I’ll be the first to admit the additional movies we’ve seen added to streaming services has been good for me this year. I’m not going out to my local theater to see anything right now. Some movies coming to streaming has even allowed me to view movies that I almost certainly wouldn’t have gone to the cinema to see.
But I do worry as a movie lover that Warner Bros. and HBO Max striking this deal, along with the on-going pandemic potentially shuttering some of these money-bleeding theater chains for good, could spell the end of movie watching as we know it. The days of going to a theater to watch a new film may go the way of the dodo, as ridiculous as it would’ve sounded to me even at the beginning of this year.
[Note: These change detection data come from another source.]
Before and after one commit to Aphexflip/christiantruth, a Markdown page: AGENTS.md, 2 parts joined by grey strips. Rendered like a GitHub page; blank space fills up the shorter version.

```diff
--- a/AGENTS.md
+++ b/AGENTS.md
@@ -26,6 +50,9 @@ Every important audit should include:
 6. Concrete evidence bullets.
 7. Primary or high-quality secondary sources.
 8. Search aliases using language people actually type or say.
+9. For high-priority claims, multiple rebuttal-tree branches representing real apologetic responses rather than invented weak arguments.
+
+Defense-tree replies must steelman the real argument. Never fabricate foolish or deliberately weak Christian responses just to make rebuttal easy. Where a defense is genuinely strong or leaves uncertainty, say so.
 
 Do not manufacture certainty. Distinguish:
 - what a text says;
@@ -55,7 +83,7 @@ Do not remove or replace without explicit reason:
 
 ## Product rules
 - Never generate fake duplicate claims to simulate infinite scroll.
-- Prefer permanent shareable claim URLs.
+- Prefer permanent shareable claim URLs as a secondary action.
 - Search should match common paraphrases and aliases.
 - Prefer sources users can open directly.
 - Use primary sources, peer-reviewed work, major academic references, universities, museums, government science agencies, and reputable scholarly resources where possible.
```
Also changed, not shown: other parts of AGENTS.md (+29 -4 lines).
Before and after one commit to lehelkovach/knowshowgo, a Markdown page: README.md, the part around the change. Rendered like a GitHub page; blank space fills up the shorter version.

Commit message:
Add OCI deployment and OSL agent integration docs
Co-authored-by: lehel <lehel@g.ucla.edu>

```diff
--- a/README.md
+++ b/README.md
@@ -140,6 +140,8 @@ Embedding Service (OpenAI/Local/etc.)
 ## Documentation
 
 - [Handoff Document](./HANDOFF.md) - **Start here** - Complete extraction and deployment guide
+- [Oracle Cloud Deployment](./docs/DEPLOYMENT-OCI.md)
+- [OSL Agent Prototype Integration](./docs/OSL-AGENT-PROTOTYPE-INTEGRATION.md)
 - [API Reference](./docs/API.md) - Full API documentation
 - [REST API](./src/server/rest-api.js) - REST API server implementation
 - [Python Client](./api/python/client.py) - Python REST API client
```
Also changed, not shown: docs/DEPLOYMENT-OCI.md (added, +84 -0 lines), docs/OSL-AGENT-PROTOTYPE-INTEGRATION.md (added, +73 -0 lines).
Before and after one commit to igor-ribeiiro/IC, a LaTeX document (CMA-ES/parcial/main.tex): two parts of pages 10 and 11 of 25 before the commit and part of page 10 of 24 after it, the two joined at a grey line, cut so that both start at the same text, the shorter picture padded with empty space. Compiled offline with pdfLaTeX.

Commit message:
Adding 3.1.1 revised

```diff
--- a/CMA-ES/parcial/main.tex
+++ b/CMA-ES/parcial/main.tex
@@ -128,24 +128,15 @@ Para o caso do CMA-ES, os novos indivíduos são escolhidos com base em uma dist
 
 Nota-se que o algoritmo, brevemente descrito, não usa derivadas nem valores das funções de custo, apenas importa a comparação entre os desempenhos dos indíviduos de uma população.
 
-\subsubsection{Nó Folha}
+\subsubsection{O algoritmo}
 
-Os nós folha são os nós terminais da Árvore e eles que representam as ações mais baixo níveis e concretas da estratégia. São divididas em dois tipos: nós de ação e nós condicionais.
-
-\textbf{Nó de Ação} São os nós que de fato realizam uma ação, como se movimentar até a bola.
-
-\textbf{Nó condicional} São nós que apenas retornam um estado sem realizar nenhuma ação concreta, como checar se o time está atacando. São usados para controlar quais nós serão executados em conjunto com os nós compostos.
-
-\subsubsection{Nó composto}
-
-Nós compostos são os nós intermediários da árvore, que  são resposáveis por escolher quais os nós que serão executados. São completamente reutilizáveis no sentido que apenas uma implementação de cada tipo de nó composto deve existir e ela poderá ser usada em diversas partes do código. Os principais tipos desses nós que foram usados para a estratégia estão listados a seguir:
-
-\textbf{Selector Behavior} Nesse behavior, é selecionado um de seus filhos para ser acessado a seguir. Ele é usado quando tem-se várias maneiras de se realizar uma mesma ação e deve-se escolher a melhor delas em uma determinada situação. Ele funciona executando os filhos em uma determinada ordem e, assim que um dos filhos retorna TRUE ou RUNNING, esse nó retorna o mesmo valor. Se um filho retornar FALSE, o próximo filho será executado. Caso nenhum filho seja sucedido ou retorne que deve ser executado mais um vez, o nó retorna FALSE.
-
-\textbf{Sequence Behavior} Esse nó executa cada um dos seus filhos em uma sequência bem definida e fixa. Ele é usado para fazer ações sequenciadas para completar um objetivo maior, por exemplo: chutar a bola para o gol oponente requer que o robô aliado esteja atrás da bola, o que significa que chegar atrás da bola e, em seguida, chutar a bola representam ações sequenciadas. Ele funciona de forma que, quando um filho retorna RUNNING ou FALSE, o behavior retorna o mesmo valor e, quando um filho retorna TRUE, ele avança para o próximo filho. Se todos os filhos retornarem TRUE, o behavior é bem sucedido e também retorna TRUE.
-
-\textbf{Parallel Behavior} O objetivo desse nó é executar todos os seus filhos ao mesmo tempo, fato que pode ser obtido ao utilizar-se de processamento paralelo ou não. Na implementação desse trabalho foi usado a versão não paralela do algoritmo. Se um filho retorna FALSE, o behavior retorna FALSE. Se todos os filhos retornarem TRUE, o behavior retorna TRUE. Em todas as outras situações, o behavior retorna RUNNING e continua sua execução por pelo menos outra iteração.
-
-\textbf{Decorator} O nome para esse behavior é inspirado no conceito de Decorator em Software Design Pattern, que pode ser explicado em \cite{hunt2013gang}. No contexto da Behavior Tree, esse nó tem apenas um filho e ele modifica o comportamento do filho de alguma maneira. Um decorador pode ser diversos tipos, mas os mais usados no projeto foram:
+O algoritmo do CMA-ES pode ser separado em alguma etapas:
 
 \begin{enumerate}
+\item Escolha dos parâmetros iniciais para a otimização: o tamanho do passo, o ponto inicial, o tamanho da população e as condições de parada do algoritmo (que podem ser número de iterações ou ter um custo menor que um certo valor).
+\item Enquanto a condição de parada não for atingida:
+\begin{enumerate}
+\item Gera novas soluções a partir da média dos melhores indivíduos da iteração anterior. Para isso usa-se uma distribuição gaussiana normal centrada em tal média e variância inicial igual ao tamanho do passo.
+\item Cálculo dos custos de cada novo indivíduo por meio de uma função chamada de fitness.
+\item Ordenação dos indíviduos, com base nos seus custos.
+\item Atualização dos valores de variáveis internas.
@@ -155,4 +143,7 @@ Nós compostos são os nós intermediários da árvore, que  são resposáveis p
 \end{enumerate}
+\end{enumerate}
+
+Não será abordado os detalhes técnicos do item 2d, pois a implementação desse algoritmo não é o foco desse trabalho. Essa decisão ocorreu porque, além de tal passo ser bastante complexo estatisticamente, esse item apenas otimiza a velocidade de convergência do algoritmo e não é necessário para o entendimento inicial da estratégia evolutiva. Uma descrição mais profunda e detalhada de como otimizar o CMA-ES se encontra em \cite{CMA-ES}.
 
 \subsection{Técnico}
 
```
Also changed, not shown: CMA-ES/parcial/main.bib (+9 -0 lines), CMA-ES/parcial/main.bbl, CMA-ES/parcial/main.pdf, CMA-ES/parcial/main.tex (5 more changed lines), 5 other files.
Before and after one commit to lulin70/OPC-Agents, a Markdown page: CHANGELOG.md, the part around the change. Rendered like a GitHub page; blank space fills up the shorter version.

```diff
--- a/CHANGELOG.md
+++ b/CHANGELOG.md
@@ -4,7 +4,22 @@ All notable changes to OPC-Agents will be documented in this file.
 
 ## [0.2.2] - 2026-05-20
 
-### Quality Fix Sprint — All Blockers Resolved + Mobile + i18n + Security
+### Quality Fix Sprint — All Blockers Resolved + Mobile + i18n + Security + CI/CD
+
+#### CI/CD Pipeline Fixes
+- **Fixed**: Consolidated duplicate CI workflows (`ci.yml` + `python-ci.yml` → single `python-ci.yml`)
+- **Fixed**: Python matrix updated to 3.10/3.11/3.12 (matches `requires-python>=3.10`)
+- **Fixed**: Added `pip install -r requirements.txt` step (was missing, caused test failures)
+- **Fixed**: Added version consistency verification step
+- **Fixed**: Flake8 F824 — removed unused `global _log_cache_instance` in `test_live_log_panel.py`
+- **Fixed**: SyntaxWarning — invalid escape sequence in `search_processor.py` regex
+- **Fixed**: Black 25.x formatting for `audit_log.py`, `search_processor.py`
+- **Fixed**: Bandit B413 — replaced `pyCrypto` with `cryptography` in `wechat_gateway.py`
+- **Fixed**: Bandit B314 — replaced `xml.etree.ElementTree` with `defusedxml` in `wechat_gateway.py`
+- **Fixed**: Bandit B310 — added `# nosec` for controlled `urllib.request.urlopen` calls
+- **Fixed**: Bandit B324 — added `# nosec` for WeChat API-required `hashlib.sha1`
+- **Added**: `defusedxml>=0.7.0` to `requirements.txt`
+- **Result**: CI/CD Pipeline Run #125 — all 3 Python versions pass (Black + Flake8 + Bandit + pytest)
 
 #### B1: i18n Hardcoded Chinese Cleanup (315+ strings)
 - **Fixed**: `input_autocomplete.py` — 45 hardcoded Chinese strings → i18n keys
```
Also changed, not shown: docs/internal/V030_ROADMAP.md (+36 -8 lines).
Sure, there are always going to be people who want the theater experience, but I’m not sure it’ll be enough folks to make theaters a profitable business. Yes, I enjoy seeing a movie at the local theater, but honestly if deals like Warner Bros. have made with HBO Max become commonplace, I’d take the convenience of watching a movie for much cheaper at home. It’s kind of like how subscribing to Spotify has made me a worse music listener. I love albums, but Spotify makes it so convenient to listen to songs more so than albums. My extensive vinyl record collection is likely crying and shuttering in fear in the corner of that room in my house where all the stuff we don’t really use, but don’t want to get rid of live.
Movie theaters were dealt a bad hand this year that I don’t think any of us could’ve foreseen. And movie distribution companies looking for a way to survive and get their product out might end up killing the way we’ve always seen movies in order to survive. Or maybe deals like this will be a short term thing and we’ll be back to normal once a vaccine for COVID-19 is widely available – if those theater chains can remain alive in the meantime.